The polling being a little sparse, the most interesting set of numbers to come out this week has to do with what Canadians think of free trade. I invite you to read my analysis of a new Nanos Research poll on the subject for The Huffington Post Canada here.
In short, Canadians do not have a consensus opinion on our free trade agreements with the United States and Mexico but are peachy keen on new ones with the European Union and the Trans-Pacific Partnership (which does not include China).
The regional variations are not very surprising, but it is interesting that they emerge from the survey nevertheless. Take a look at the analysis.
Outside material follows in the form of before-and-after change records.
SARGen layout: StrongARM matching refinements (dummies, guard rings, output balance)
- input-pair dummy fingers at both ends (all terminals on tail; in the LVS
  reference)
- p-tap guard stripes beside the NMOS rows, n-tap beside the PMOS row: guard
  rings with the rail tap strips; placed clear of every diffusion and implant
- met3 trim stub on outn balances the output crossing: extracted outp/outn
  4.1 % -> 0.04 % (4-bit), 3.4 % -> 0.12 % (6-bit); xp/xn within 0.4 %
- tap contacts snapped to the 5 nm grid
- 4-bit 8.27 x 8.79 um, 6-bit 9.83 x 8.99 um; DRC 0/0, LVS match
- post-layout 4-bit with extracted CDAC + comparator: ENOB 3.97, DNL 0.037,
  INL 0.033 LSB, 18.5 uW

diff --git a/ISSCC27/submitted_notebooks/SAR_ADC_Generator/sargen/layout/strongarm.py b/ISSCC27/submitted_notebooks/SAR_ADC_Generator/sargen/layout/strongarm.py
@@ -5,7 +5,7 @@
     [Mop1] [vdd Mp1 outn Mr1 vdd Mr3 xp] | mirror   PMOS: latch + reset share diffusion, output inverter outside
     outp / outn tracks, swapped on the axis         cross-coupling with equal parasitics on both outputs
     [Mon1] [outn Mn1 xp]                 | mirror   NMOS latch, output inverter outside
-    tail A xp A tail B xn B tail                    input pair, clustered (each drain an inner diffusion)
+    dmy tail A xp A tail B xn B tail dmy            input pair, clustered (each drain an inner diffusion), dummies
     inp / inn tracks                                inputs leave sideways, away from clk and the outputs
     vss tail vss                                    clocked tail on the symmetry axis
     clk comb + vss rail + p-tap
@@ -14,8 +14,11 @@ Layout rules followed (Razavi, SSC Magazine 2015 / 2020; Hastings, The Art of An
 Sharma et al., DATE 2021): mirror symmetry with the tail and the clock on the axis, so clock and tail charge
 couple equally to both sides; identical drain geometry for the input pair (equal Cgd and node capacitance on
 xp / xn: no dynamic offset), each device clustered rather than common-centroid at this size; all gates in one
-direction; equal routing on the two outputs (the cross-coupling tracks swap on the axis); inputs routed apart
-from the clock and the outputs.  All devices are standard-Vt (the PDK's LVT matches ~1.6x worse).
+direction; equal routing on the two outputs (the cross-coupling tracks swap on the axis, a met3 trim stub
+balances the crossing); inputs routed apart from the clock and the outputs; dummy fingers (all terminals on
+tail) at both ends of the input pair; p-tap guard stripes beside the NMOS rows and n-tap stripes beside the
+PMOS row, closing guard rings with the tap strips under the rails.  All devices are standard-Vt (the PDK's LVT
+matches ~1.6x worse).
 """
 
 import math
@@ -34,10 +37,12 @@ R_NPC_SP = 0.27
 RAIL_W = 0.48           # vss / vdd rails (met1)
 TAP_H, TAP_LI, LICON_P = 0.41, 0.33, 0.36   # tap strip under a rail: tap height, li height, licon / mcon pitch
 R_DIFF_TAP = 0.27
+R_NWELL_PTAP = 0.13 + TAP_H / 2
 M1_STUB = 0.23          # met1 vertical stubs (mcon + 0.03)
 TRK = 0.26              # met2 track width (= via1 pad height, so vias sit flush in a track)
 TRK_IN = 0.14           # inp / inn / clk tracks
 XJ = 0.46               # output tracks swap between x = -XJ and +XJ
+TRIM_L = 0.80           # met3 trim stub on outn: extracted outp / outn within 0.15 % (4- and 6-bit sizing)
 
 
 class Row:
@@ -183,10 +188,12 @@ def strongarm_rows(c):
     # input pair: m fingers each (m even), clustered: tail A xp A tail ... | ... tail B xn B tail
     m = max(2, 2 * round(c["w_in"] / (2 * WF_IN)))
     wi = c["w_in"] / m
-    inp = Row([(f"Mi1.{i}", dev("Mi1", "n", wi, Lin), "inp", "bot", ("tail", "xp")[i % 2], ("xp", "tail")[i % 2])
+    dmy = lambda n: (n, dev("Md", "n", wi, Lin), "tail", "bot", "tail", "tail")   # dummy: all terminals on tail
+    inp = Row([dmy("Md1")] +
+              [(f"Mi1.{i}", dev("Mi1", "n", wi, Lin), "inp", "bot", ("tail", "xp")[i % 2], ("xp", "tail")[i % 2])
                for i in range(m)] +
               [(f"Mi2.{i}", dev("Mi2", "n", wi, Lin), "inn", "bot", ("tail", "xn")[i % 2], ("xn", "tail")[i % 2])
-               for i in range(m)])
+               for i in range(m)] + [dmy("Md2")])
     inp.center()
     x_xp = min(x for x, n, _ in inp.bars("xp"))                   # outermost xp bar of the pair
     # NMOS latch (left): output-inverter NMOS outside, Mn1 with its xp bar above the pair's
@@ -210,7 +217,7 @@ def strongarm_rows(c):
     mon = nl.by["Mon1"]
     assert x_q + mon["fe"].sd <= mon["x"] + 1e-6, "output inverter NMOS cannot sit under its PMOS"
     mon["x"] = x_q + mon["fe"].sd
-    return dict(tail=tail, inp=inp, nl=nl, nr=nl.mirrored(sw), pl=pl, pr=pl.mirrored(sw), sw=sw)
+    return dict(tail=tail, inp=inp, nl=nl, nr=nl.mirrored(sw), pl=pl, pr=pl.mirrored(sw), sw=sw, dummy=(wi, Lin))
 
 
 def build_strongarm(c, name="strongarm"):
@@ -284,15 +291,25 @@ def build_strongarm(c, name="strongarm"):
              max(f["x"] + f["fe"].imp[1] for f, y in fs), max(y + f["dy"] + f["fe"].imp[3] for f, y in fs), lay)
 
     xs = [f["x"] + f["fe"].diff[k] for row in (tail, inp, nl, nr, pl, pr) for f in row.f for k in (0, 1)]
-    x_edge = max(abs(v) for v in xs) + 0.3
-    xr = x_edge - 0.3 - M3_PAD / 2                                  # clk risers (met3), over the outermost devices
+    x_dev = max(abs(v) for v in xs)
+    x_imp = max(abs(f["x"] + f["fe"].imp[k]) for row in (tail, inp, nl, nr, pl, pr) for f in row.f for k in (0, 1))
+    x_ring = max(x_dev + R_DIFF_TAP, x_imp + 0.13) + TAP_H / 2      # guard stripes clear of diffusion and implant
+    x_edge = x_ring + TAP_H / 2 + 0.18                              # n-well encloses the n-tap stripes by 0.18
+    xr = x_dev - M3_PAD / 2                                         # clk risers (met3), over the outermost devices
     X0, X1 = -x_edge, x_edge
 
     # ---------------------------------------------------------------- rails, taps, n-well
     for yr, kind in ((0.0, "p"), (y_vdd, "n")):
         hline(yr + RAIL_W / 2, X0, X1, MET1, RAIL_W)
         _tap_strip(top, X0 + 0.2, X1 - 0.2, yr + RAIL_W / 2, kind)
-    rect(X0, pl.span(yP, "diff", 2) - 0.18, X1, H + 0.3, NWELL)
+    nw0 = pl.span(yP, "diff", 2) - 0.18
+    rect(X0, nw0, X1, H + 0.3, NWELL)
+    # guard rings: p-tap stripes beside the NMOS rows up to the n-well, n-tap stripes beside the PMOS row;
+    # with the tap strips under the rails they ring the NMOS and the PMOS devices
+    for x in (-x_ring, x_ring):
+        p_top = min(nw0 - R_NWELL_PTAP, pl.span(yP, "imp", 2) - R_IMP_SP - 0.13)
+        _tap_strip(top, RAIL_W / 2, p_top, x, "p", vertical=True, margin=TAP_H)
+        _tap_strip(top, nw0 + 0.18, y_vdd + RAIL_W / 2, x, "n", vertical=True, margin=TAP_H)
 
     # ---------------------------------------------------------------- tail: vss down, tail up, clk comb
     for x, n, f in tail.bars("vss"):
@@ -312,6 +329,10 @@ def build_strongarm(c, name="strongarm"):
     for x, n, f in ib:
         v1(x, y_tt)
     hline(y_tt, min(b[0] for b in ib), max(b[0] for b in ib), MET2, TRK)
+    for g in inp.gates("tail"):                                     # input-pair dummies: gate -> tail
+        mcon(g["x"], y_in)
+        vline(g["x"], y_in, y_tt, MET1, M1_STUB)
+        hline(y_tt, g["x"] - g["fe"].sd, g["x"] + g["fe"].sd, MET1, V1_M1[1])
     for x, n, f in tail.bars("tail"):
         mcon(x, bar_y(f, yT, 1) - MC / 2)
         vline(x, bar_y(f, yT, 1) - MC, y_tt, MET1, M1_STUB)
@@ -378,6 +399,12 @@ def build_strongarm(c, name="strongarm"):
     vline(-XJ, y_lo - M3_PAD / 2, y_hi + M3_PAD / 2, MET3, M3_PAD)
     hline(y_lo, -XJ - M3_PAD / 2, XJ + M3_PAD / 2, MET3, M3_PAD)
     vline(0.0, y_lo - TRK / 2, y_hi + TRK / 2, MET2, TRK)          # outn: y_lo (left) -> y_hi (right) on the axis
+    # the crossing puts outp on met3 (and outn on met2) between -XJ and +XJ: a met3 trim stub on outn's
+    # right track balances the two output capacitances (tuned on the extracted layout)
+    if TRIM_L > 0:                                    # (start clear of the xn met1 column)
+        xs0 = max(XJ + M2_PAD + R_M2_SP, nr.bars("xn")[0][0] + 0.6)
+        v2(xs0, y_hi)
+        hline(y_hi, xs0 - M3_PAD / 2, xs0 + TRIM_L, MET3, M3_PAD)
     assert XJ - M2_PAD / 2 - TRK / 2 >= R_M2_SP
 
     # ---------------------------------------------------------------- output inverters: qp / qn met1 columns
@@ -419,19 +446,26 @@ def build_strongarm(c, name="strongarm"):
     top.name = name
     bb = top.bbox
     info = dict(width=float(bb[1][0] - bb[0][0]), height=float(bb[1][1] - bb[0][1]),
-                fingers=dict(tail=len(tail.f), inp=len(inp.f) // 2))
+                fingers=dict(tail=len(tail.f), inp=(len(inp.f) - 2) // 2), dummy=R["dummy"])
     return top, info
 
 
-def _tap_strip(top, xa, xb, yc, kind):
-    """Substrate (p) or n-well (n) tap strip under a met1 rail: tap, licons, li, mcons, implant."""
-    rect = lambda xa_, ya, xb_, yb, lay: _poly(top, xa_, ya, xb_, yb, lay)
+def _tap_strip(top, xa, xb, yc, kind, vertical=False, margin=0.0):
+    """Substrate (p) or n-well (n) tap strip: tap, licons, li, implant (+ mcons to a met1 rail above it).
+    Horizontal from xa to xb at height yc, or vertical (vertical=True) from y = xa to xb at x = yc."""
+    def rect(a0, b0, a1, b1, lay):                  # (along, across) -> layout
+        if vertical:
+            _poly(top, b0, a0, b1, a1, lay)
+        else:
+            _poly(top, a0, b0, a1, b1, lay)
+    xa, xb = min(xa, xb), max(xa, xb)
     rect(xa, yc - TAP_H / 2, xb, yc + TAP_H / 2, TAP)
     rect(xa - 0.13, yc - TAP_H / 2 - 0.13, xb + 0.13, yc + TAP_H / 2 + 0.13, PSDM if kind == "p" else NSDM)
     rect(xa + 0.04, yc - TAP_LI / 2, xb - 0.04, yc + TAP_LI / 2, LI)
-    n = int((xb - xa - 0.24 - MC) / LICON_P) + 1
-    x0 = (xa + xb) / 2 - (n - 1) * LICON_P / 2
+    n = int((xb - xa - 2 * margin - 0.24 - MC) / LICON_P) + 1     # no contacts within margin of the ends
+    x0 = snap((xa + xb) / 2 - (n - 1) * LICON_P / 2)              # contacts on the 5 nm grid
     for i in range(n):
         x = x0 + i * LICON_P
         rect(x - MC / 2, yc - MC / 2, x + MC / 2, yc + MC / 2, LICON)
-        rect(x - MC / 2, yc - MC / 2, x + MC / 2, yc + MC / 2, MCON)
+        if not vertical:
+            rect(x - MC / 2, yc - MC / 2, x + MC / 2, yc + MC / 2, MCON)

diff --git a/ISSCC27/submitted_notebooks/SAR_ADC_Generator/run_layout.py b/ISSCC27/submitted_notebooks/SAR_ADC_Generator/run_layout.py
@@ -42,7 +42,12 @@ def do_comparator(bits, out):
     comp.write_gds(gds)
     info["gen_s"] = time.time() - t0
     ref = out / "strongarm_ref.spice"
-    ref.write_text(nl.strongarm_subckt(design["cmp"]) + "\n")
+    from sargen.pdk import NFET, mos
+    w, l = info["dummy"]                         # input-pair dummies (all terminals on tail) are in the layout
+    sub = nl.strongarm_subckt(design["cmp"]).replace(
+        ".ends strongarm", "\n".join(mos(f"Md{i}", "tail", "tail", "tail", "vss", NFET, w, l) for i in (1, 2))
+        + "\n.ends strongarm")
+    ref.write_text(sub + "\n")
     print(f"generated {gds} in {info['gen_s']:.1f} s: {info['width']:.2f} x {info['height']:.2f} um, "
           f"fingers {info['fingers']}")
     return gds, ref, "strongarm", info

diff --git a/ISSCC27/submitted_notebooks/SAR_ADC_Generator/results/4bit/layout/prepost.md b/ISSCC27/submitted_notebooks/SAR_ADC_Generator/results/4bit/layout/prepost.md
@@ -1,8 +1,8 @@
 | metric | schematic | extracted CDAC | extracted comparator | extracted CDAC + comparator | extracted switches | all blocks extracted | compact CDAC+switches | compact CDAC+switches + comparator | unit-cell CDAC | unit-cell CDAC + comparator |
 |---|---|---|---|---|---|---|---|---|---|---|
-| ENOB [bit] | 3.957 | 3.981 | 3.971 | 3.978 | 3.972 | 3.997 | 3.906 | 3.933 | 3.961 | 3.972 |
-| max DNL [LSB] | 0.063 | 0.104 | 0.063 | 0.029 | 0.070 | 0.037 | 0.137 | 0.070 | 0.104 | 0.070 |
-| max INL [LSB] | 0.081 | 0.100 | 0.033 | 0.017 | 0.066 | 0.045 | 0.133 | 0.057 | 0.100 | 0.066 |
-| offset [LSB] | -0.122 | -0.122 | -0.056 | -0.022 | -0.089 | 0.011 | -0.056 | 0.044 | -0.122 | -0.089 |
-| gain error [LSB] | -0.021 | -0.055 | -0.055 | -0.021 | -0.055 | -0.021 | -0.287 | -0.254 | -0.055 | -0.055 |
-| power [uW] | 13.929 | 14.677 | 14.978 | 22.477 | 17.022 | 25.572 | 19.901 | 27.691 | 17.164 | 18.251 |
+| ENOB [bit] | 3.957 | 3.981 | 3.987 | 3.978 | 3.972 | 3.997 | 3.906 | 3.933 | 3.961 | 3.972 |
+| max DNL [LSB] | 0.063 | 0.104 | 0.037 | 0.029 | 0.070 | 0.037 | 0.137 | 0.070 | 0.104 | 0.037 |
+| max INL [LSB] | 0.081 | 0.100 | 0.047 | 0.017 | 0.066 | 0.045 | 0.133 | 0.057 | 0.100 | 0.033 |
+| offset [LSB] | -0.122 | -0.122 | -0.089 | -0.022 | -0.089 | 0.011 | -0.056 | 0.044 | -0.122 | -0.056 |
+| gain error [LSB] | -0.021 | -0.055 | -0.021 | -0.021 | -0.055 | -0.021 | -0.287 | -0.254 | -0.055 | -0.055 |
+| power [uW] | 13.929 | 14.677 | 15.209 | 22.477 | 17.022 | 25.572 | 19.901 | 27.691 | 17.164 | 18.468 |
That Canadians seem to be opening up to the idea of free trade with very foreign countries (concerns about the cultural infiltration of the United States is one of the reasons why Canadians have never warmed up to NAFTA completely) is in some way demonstrated by no major party in the House of Commons being an adamant opponent to it.
The Conservatives have tried to sign as many free trade agreements as possible and the Liberals are also in support of free trade. Under Thomas Mulcair, the New Democrats are opening up to the idea of free trade too, a turn towards the centre that - when looking at these Nanos numbers - makes a good deal of sense for them. Quebecers and British Columbians, the two electorates that I would consider the party's first two planks in an NDP government, are among Canada's most open to new free trade agreements and to our agreements currently in place. A more cautious approach, rather than their traditional opposition, may be the smartest one for the NDP to take.